Sober worm may be slow, but don't be complacent

An e-mail-borne virus which, apparently, originated in Germany is in the wild but has not yet spread widely or affected many...

An e-mail-borne virus which, apparently, originated in Germany is in the wild but has not yet spread widely or affected many users, according to a McAfee Security research engineer.

The worm-type virus, called W32/[email protected], or Sober, spreads as an attachment to a variety of e-mail messages written in either English or German, said McAfee virus research engineer Craig Schmugar.

Some of those e-mail messages identify the attachment as an update to Kaspersky Labs or Symantec Norton AntiVirus software.

McAfee classified the virus as "low-profile" yesterday. Less than 20 corporate customers had been affected and most copies of the virus received by McAfee had been sent by the virus itself directly to a McAfee e-mail address for reporting of viruses. They had not been sent in by customers who had been hit by it. The spread had so far been fairly restricted to Germany.

The worm is designed to propagate itself by e-mailing itself to addresses extracted from the victim's machine. It does this using its own SMTP (Simple Mail Transfer Protocol) engine and uses a variety of subject lines, messages and attachment names in the messages. To foil users who try to remove it by hand, the worm creates two copies of itself.

To prevent infection, users should use standard safe computing practices such as not opening e-mail attachments that are not expected even if they are from a familiar sender.

Judging from its spread so far, and because in some cases it presents the recipient with a foreign-language message body, it may not have a large impact.

"It's not an unlikely guess that this might be gone in a couple of days and never really reach a high prevalence rate," Schmugar said.

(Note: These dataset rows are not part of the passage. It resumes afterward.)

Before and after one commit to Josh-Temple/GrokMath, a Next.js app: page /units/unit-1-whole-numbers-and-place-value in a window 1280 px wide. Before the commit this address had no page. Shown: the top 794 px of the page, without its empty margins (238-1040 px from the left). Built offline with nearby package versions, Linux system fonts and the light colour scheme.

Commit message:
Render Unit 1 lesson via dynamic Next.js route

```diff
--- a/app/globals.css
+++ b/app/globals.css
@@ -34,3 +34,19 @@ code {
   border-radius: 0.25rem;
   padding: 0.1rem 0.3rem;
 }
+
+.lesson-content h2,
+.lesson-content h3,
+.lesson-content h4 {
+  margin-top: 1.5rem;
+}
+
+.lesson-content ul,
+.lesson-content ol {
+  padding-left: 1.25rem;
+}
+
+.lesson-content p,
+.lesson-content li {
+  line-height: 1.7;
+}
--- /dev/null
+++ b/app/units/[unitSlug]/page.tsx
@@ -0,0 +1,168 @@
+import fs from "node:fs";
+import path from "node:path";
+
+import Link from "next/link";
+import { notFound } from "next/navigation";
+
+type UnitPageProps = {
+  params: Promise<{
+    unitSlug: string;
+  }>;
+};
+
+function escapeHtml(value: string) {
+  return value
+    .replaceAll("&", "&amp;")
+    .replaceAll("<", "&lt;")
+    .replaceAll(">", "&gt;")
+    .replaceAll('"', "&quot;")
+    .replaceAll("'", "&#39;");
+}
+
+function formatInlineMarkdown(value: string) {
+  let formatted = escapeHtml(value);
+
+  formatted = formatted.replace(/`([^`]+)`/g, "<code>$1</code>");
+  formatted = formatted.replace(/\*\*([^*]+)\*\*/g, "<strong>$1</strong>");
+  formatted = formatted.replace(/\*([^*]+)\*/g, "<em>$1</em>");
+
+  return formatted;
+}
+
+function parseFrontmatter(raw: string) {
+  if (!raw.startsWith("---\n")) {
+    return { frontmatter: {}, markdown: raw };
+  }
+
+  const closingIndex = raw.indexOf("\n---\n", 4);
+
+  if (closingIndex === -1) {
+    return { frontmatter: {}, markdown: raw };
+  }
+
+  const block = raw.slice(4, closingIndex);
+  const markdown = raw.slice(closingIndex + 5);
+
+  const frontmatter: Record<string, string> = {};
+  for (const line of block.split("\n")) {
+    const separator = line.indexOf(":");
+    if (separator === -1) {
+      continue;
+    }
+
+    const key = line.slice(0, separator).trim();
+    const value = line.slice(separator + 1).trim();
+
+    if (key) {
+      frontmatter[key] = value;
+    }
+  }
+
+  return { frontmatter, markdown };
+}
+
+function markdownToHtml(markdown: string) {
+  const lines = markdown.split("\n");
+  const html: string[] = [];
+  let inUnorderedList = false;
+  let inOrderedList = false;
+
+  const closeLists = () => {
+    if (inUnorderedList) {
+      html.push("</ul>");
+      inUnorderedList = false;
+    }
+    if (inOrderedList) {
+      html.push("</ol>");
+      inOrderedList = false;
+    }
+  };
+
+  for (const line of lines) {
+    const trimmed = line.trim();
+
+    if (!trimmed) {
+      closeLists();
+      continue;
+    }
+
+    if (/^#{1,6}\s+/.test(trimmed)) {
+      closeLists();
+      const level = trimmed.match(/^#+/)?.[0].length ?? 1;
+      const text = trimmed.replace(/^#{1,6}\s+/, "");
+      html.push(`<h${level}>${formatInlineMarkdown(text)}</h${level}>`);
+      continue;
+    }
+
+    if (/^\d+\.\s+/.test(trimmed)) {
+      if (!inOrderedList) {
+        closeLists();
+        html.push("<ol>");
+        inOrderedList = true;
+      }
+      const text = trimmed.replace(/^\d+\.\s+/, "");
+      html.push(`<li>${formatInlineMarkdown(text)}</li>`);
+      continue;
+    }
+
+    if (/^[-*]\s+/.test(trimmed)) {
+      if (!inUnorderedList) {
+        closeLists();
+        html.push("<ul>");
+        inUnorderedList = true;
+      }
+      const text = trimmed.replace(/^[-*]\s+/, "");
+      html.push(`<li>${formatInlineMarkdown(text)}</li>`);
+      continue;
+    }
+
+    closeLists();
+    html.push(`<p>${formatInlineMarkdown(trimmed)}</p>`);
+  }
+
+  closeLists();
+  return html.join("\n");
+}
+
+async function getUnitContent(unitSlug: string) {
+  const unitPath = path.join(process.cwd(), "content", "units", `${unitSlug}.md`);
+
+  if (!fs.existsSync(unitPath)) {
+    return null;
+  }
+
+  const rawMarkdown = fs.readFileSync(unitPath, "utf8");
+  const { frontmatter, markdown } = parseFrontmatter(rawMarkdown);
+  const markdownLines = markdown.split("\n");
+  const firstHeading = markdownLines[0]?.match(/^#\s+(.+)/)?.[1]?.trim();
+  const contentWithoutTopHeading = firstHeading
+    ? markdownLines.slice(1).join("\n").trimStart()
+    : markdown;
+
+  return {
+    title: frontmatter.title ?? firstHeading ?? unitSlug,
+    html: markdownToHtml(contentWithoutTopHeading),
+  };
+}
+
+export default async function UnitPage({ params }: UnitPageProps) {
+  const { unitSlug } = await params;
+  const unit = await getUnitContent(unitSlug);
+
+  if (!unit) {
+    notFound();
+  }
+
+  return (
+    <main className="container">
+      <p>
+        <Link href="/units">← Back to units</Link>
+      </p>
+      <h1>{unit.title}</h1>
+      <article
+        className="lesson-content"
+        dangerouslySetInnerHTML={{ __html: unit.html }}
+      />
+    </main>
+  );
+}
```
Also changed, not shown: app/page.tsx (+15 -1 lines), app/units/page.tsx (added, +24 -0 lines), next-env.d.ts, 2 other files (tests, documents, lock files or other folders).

McAfee and most antivirus companies should be updating their antivirus signatures soon to detect and remove the worm. More information about the worm is available at

Stephen Lawson writes for IDG News Service

Read more on E-commerce technology